§ Work required: Wherever a line in the material contains the word "install", copy that line.

§ Records to use:
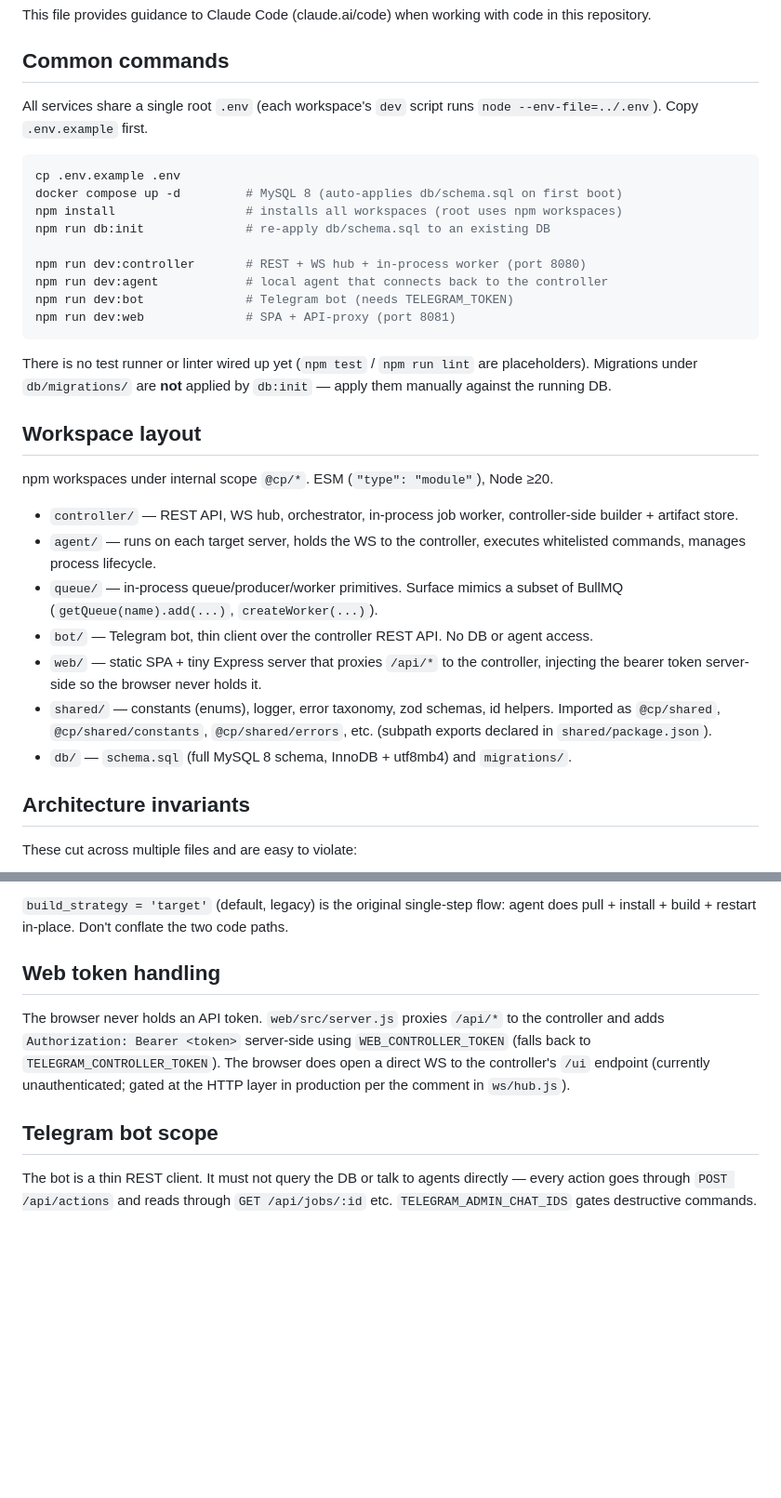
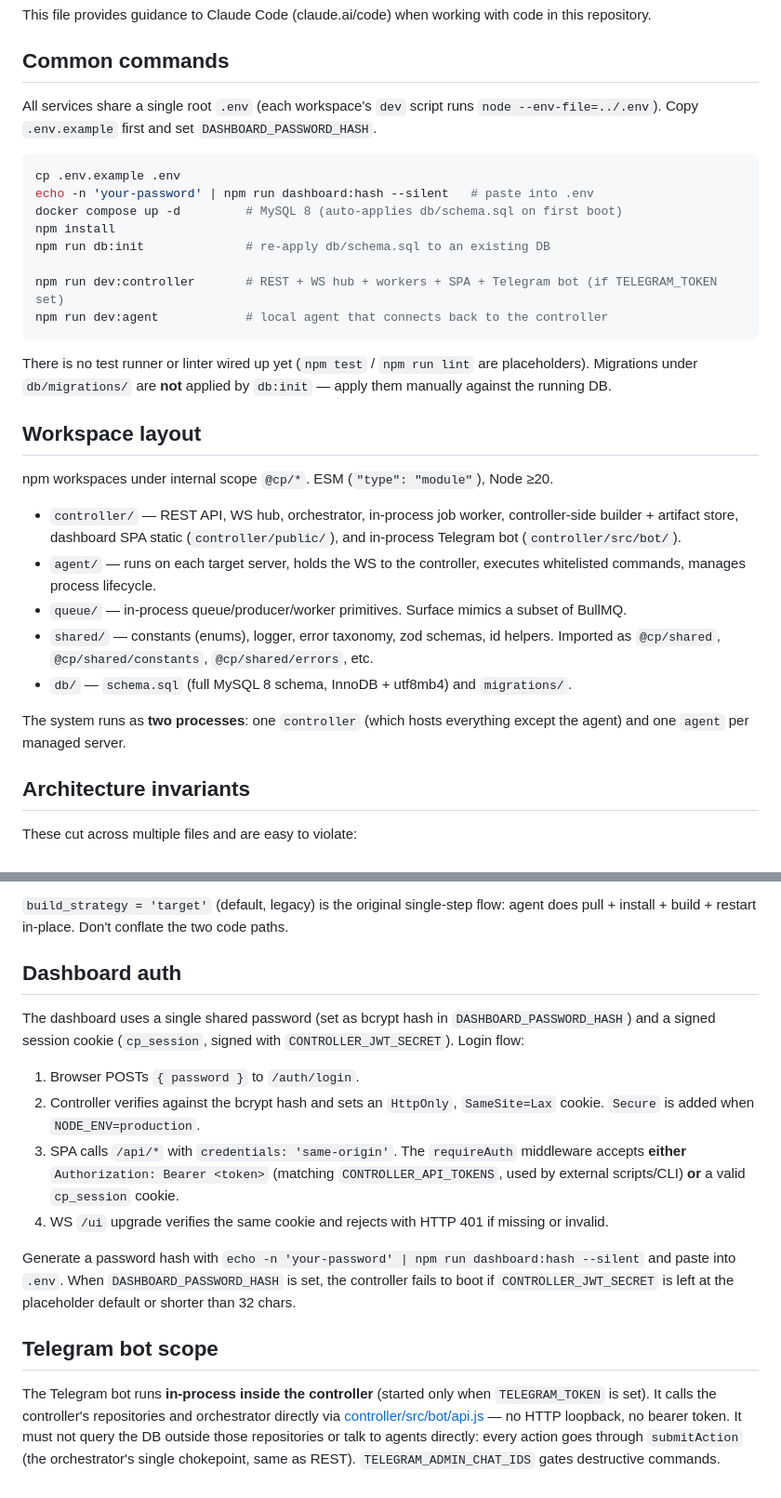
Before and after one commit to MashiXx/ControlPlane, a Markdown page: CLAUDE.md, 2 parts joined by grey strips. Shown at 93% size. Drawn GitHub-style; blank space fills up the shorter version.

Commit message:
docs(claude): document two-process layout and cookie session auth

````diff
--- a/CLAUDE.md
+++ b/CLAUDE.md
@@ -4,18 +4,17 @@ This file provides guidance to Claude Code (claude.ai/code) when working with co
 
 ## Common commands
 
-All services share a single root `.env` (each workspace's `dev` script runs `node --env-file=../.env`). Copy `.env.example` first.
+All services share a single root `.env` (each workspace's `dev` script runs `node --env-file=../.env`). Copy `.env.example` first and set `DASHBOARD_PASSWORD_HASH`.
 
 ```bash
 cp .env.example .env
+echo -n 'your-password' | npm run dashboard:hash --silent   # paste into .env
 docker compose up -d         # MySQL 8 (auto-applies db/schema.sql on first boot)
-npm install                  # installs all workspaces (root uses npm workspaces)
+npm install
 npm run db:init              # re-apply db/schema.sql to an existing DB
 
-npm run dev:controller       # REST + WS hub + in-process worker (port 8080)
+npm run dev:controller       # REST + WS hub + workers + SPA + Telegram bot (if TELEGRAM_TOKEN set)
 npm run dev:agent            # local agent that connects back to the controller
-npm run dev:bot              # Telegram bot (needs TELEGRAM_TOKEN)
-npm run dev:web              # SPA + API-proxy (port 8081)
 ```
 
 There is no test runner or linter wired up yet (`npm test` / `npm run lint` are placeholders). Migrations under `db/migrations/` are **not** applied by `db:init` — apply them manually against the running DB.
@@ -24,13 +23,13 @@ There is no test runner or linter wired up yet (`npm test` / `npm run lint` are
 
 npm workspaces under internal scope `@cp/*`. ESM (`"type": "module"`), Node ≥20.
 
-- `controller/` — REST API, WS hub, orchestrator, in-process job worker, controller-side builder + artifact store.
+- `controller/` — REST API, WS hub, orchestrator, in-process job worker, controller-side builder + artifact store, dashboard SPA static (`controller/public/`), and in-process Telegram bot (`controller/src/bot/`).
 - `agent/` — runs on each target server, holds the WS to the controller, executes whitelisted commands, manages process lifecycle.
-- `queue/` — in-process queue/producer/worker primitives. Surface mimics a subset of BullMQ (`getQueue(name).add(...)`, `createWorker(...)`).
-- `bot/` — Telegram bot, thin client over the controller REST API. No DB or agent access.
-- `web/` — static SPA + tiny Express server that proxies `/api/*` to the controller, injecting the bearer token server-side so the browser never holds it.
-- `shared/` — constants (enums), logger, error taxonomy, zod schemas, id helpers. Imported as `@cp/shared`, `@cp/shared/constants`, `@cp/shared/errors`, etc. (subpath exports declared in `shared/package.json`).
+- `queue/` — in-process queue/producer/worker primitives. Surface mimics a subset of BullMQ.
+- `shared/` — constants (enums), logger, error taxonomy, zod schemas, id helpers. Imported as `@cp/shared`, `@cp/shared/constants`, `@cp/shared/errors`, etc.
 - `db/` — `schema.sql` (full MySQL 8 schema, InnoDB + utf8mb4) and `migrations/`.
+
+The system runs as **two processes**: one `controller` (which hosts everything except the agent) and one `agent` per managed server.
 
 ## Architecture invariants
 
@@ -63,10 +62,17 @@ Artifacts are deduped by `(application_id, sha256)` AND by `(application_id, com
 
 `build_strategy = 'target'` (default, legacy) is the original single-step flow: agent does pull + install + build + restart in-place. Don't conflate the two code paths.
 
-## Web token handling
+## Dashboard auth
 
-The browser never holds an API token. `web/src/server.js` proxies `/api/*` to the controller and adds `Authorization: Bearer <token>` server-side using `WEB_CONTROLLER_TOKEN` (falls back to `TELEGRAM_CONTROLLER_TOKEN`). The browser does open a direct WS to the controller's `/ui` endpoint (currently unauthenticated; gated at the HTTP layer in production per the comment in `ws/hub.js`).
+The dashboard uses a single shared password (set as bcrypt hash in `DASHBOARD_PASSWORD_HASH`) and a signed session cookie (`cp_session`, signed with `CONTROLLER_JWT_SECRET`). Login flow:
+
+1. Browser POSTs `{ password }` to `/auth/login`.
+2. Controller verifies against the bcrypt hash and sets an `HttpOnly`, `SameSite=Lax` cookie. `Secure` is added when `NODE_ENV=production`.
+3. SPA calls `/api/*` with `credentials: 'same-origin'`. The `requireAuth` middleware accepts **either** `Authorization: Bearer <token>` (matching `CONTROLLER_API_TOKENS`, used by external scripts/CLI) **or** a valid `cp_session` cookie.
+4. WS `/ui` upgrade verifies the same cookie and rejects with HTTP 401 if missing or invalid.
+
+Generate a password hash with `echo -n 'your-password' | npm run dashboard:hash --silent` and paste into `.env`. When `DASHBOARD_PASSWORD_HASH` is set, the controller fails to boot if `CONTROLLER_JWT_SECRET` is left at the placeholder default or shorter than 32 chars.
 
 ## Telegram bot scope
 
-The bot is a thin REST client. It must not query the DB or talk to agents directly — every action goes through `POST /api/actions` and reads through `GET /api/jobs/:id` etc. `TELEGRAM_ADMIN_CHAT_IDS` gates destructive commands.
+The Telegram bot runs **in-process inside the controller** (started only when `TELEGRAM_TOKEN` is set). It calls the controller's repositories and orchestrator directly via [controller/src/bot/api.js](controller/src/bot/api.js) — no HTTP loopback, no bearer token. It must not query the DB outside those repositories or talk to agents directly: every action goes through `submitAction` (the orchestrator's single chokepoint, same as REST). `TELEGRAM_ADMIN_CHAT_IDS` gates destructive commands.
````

§ Written answer:
-npm install                  # installs all workspaces (root uses npm workspaces)
+npm install
 `build_strategy = 'target'` (default, legacy) is the original single-step flow: agent does pull + install + build + restart in-place. Don't conflate the two code paths.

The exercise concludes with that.